# Problem:
In the data that follows, find each line containing "Exercise" and copy it.

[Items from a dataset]
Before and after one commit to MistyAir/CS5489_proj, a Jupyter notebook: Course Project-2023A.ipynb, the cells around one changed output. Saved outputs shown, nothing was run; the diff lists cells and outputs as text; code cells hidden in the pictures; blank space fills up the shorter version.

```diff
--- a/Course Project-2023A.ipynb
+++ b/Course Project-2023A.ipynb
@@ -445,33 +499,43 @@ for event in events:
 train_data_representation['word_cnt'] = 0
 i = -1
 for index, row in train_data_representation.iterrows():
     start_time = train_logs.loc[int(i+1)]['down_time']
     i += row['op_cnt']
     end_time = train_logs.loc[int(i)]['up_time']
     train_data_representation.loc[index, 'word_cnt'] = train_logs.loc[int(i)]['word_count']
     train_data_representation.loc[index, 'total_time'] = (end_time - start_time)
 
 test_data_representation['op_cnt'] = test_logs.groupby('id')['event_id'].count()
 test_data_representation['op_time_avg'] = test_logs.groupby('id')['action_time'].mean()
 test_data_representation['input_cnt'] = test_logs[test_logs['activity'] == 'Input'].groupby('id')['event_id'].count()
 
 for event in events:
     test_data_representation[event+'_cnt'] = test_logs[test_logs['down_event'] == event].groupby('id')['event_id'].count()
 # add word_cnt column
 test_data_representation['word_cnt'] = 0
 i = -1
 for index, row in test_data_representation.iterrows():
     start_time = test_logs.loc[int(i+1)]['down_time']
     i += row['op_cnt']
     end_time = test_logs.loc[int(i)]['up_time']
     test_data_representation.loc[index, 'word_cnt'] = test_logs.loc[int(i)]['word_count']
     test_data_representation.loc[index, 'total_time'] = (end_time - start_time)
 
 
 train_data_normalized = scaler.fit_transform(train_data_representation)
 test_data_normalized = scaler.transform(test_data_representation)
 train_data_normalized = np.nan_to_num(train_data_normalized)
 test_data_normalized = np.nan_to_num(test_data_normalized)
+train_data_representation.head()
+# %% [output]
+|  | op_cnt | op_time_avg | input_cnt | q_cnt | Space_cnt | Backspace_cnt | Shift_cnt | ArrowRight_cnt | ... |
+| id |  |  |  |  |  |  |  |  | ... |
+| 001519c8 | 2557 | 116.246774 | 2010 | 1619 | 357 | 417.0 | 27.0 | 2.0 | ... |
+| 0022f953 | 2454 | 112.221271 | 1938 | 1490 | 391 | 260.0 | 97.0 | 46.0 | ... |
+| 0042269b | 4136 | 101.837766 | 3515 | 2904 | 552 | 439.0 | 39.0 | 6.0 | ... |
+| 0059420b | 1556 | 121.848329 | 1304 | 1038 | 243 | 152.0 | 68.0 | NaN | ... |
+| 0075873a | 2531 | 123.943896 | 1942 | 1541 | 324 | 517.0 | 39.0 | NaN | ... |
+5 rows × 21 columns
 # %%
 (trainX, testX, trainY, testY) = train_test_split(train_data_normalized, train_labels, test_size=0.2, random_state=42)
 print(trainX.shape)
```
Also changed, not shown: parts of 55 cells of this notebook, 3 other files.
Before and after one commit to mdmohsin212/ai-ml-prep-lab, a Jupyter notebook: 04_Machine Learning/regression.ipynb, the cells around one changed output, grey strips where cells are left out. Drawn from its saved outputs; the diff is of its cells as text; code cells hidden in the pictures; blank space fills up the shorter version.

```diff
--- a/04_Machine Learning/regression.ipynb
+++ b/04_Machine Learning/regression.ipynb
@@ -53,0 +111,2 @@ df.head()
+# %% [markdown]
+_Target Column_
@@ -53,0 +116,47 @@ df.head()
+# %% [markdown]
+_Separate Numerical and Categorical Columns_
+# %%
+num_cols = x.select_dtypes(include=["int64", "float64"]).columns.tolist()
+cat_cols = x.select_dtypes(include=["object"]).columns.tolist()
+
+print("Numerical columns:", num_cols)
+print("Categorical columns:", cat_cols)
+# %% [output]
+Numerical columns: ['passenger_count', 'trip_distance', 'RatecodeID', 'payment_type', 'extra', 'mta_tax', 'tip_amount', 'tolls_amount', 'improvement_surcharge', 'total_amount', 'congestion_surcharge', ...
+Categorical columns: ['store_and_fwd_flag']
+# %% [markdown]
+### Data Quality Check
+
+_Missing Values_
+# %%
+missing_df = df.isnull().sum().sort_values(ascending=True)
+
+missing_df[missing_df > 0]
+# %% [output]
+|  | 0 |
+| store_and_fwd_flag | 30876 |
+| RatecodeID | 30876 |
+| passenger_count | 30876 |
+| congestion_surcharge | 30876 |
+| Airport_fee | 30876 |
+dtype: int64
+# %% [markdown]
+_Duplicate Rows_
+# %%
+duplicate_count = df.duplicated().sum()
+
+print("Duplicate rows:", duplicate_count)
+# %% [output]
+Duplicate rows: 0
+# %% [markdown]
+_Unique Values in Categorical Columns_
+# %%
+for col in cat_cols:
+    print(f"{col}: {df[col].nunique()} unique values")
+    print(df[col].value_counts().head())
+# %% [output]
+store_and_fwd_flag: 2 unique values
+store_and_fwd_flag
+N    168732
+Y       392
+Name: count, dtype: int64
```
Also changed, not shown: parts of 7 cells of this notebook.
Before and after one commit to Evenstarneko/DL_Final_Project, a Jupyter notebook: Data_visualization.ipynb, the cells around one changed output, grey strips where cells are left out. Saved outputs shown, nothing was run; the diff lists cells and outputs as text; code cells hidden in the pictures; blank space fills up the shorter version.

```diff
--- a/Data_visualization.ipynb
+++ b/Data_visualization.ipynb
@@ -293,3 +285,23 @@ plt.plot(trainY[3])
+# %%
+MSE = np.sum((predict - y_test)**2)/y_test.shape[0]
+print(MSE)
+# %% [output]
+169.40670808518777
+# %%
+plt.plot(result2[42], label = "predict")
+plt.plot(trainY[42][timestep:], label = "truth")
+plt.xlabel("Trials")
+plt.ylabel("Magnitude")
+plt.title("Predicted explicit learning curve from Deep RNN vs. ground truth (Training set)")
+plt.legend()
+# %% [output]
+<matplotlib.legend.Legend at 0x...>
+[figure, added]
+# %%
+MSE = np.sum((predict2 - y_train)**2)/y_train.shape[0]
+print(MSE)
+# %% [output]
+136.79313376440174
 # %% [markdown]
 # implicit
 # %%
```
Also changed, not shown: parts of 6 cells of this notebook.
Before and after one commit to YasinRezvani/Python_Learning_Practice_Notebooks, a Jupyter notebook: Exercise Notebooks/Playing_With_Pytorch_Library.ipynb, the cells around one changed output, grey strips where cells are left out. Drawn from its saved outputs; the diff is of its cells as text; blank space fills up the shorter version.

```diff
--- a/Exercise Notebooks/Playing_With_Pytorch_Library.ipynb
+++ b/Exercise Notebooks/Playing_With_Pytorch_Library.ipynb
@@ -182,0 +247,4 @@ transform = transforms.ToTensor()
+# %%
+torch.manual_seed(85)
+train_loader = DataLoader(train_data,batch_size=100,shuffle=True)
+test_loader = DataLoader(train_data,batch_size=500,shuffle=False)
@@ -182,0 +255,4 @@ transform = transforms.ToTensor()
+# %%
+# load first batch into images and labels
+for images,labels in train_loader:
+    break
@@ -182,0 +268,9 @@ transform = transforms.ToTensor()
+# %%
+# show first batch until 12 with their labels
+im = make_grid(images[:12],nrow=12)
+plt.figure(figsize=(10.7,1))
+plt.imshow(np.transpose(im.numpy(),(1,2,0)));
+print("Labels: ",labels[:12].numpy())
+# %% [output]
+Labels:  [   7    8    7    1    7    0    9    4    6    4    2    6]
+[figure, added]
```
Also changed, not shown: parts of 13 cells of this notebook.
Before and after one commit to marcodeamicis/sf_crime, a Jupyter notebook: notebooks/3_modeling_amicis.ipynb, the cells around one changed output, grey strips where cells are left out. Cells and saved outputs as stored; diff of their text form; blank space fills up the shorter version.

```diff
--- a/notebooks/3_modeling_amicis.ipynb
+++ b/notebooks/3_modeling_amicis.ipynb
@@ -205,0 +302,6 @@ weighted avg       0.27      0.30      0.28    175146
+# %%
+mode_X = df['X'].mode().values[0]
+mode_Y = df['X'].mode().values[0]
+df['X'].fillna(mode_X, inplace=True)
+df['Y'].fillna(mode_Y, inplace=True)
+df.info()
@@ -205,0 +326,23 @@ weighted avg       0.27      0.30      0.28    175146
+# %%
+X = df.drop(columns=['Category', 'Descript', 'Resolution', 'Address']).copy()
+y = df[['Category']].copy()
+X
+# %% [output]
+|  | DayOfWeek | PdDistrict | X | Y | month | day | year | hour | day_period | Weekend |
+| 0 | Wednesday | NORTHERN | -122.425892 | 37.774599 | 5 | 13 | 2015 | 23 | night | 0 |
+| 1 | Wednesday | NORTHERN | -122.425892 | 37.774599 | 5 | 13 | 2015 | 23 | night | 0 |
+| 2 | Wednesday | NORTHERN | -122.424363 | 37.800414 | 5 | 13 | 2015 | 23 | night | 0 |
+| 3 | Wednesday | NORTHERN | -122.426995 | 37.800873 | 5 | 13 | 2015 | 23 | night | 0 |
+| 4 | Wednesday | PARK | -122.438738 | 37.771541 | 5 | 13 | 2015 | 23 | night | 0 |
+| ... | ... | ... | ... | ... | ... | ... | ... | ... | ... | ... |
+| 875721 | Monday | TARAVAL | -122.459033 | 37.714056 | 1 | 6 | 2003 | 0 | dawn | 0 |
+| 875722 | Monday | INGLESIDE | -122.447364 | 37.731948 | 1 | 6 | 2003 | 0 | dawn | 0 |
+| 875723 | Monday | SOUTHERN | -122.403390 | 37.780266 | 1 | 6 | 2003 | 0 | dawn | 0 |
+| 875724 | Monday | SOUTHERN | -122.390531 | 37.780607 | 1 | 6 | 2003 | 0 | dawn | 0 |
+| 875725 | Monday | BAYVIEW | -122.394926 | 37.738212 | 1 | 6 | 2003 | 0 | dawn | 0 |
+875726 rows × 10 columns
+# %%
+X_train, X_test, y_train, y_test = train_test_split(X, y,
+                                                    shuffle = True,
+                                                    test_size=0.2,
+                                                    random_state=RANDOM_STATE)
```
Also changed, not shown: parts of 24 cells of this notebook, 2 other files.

# Solution for this task:
Before and after one commit to YasinRezvani/Python_Learning_Practice_Notebooks, a Jupyter notebook: Exercise Notebooks/Playing_With_Pytorch_Library.ipynb, the cells around one changed output, grey strips where cells are left out. Drawn from its saved outputs; the diff is of its cells as text; blank space fills up the shorter version.
--- a/Exercise Notebooks/Playing_With_Pytorch_Library.ipynb
+++ b/Exercise Notebooks/Playing_With_Pytorch_Library.ipynb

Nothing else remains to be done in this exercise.